- _Description of the task_: Your answer must be a single number: how many lines of the data include "split".
── Data for this exercise
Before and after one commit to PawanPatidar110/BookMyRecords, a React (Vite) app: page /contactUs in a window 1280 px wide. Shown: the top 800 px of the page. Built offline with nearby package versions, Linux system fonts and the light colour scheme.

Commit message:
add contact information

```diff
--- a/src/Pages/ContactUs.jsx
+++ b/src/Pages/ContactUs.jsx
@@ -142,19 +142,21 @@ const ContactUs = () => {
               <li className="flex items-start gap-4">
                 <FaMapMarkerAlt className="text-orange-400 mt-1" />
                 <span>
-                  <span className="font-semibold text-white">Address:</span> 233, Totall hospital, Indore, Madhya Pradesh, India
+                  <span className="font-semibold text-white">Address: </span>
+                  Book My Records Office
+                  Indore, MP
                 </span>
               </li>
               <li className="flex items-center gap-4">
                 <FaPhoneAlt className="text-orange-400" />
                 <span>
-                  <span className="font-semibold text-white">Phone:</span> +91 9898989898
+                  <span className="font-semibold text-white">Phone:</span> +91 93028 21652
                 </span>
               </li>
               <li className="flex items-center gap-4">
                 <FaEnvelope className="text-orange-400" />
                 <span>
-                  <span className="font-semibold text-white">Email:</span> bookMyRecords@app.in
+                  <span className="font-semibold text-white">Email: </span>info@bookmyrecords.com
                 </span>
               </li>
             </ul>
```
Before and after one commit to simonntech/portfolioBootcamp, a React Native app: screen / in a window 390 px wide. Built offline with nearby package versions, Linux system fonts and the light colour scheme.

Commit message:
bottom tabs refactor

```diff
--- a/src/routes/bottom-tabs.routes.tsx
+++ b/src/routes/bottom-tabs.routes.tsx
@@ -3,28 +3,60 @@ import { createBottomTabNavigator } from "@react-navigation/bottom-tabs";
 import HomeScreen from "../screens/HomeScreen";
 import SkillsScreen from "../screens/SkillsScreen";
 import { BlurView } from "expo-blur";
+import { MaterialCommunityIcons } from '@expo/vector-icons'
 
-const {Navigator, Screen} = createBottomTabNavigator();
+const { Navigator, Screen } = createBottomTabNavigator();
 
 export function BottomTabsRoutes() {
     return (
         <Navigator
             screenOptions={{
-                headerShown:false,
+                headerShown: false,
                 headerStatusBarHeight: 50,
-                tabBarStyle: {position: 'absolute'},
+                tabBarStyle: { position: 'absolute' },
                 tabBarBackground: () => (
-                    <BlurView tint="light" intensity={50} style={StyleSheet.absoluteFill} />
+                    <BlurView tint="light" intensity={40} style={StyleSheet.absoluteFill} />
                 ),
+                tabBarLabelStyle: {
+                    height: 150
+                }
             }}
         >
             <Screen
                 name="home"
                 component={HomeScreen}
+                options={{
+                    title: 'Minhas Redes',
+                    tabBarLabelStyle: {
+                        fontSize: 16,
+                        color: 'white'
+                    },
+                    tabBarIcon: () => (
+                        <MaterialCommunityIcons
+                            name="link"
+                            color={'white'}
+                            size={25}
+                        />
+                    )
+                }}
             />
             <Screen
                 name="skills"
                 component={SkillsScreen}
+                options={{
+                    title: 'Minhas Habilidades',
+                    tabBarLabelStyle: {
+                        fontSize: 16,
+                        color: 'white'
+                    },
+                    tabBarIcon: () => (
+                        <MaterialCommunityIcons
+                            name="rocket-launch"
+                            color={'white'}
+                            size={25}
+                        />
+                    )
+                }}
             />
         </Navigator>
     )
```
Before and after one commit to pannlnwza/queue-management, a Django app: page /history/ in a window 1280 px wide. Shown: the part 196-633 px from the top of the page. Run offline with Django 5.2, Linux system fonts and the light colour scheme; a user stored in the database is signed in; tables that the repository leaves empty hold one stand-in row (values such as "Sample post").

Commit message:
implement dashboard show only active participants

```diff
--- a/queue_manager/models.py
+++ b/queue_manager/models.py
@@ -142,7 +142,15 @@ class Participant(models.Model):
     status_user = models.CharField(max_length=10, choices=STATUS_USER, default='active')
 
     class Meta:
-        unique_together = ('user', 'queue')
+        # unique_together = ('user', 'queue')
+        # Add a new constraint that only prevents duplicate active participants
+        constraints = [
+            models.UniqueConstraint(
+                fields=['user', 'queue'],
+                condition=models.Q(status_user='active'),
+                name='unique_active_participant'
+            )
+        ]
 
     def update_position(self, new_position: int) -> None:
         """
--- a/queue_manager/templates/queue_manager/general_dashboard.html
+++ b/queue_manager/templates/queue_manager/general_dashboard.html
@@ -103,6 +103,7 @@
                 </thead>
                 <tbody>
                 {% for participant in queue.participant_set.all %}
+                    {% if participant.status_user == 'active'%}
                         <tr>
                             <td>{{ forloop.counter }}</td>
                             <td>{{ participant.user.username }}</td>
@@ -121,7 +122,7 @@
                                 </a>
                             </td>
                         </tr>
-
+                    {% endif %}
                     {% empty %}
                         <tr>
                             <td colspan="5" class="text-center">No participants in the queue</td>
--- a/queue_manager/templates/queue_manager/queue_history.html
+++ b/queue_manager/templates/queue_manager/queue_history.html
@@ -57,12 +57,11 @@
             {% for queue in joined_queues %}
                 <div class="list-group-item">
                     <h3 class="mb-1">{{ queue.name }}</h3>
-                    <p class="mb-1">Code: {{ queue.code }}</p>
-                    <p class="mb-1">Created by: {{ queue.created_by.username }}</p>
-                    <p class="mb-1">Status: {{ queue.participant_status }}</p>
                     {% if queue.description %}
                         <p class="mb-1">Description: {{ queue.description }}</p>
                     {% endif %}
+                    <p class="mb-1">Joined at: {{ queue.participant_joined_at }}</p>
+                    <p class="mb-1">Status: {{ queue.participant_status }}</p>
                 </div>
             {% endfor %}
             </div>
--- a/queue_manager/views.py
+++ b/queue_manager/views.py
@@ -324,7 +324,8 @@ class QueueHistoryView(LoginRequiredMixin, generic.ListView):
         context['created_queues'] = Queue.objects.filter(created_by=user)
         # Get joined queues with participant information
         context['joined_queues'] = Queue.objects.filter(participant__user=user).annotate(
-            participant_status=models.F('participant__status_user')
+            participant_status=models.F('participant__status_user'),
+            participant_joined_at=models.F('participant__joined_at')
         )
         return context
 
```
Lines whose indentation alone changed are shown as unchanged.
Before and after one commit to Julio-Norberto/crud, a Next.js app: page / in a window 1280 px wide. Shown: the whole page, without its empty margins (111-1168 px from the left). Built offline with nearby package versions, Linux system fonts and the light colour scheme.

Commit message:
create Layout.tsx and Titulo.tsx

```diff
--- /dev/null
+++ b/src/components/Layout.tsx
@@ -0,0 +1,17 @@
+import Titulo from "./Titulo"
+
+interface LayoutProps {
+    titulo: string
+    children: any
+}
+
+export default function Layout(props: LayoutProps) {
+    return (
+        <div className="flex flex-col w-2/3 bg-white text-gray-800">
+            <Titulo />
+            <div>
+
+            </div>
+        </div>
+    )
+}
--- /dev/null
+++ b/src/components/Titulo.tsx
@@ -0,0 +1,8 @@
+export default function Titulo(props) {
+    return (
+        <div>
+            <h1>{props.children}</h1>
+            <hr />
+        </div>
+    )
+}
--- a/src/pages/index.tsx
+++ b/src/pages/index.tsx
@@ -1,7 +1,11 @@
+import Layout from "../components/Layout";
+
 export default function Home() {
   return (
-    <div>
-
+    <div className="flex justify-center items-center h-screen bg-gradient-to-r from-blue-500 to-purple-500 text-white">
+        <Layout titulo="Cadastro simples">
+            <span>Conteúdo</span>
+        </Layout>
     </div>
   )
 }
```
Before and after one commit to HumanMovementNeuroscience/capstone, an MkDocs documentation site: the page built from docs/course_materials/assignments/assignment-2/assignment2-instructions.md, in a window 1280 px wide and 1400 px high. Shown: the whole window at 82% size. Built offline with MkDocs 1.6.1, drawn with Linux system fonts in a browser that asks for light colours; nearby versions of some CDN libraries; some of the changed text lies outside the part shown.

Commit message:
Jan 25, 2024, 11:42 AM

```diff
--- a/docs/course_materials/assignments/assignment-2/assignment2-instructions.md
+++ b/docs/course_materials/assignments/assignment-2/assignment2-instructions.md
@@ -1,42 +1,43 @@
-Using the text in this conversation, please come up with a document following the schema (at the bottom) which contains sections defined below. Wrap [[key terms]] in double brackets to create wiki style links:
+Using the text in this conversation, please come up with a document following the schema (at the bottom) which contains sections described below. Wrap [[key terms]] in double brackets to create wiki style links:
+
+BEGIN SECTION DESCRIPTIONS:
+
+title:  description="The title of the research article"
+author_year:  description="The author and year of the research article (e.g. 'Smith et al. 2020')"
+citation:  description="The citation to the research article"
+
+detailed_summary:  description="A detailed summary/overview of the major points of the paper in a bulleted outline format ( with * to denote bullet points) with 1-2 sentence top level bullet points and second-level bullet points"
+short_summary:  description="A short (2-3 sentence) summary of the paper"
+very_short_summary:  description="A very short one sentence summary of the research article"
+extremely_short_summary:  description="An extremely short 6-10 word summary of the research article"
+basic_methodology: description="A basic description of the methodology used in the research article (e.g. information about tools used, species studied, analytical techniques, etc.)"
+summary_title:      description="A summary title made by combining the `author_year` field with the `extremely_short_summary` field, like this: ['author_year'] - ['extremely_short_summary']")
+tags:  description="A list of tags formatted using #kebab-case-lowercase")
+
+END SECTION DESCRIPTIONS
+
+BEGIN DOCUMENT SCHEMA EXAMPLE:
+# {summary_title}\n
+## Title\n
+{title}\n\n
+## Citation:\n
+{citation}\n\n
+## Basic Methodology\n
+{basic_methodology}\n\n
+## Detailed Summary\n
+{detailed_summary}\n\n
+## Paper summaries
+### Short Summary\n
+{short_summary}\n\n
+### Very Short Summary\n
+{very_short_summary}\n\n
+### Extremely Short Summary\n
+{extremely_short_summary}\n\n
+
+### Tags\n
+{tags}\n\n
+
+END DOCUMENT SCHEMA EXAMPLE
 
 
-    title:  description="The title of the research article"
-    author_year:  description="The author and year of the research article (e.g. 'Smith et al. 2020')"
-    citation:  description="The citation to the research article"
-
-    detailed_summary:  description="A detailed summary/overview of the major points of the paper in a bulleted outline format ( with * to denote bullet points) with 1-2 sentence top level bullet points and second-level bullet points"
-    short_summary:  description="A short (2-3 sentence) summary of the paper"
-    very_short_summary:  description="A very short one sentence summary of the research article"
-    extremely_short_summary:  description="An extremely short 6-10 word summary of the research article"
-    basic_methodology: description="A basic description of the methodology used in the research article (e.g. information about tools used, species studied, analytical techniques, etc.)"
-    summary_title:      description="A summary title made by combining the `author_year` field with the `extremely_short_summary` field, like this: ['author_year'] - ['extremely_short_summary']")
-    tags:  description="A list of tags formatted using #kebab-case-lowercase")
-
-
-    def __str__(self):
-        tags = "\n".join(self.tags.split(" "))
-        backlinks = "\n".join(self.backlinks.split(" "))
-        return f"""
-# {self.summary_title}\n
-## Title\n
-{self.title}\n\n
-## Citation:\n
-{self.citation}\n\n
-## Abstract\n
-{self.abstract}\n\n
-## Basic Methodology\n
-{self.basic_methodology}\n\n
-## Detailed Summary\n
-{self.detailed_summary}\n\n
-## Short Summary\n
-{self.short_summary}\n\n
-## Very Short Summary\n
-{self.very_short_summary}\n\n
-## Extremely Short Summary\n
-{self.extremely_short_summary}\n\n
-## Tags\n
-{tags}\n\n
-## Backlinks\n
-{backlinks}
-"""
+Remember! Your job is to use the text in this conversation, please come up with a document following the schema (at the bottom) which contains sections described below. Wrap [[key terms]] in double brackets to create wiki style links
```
────
- _Written solution_: 2